¶2 In November 2010 and January 2011, Williams leased farm land from the Imperial Irrigation District ("Irrigation District"). The leases transferred the Irrigation District's "right, title, claim and interest" in any crops grown on the land to Williams and gave the Irrigation District a security interest in such crops in the event of a default.
¶3 A few months later, Williams and Robert Taylor Farming, L.L.C. ("Taylor") entered a joint farming agreement, under which Williams agreed to provide the leased land and Taylor agreed to arrange for the financing necessary for their joint venture. Taylor then approached a sister company of FSI Capital, Farm Sources International Holding, LLC ("FSI Holding"), which agreed to make a loan to the venture only if could obtain an ownership interest in the enterprise. To that effect, Taylor and FSI Holding formed Imperial Valley 1137, LLC ("Imperial Valley"), and Taylor, with Williams's written consent, assigned all of its "right[s], title, claim and interest" in the venture to Imperial Valley.

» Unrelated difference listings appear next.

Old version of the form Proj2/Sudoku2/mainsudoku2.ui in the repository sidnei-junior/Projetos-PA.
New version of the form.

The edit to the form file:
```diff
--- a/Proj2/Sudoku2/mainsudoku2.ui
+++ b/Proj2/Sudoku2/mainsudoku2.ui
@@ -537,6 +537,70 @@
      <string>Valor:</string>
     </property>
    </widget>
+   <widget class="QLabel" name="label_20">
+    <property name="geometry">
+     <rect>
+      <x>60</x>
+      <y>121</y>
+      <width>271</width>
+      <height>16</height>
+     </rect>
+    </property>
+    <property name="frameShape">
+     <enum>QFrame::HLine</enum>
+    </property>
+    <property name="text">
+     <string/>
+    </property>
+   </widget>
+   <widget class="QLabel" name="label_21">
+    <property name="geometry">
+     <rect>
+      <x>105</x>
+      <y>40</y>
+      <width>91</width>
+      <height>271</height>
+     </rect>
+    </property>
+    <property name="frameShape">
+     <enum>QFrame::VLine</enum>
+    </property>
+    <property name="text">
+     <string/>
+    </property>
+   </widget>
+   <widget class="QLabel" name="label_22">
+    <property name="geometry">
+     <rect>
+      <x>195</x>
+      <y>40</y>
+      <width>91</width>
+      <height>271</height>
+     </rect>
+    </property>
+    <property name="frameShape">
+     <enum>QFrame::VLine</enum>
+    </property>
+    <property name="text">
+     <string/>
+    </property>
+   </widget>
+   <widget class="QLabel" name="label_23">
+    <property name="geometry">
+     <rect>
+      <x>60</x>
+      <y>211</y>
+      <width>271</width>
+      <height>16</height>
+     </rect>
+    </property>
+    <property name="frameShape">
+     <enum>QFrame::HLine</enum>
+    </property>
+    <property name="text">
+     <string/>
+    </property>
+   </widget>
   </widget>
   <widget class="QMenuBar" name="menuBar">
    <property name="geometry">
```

In turn, Imperial Valley assumed all of Taylor's duties under the joint farming agreement.
¶4 FSI Capital then loaned Imperial Valley $981, 000 for use in the "planting and harvesting" of cotton on the land. Imperial Valley granted FSI Capital a security interest in the cotton, and Williams, Imperial Valley and the Irrigation District executed a "Crop Lease Subordination Agreement" establishing that FSI Capital's security interest would have first priority. Specifically, the subordination agreement provided:

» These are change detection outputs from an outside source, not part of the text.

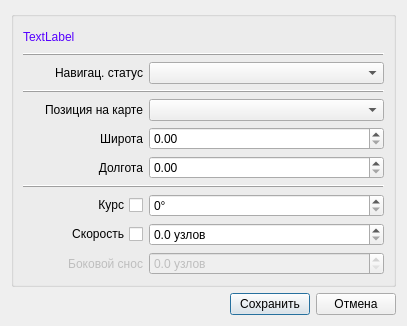
Old version of the form Emulator_test/sv_navstateditor.ui in the repository breton75/R_Card_test.
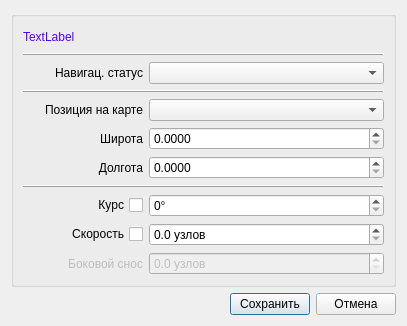
New version of the form.

The edit to the form file:
```diff
--- a/Emulator_test/sv_navstateditor.ui
+++ b/Emulator_test/sv_navstateditor.ui
@@ -198,6 +198,9 @@
             <bold>false</bold>
            </font>
           </property>
+          <property name="decimals">
+           <number>4</number>
+          </property>
          </widget>
         </item>
        </layout>
@@ -246,6 +249,9 @@
             <bold>false</bold>
            </font>
           </property>
+          <property name="decimals">
+           <number>4</number>
+          </property>
          </widget>
         </item>
        </layout>
```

In consideration of the mutual benefits accruing to the parties hereto and other valuable consideration, the receipt and sufficiency of which consideration is hereby acknowledged, and in order to induce [FSI Capital] to make the loan . . . it is hereby declared, understood and agreed as follows:
1. That [FSI Capital's] Lien, and any renewals or extensions thereof, shall unconditionally be and remain at all times a lien or charge prior and superior to the lien or charge of the [Irrigation District's] Lien.
¶5 Eventually, cotton harvested from the land was transported to Yuco Gin, where it was ginned and baled. With Williams, Imperial Valley and FSI Capital all claiming an interest in the cotton, Yuco Gin filed an interpleader action naming each as a defendant. Ten days later, Williams filed a separate complaint against Yuco Gin, Imperial Valley and FSI Capital, claiming to be the rightful owner of the cotton and alleging breach of contract and conversion. The superior court consolidated the two cases and, ...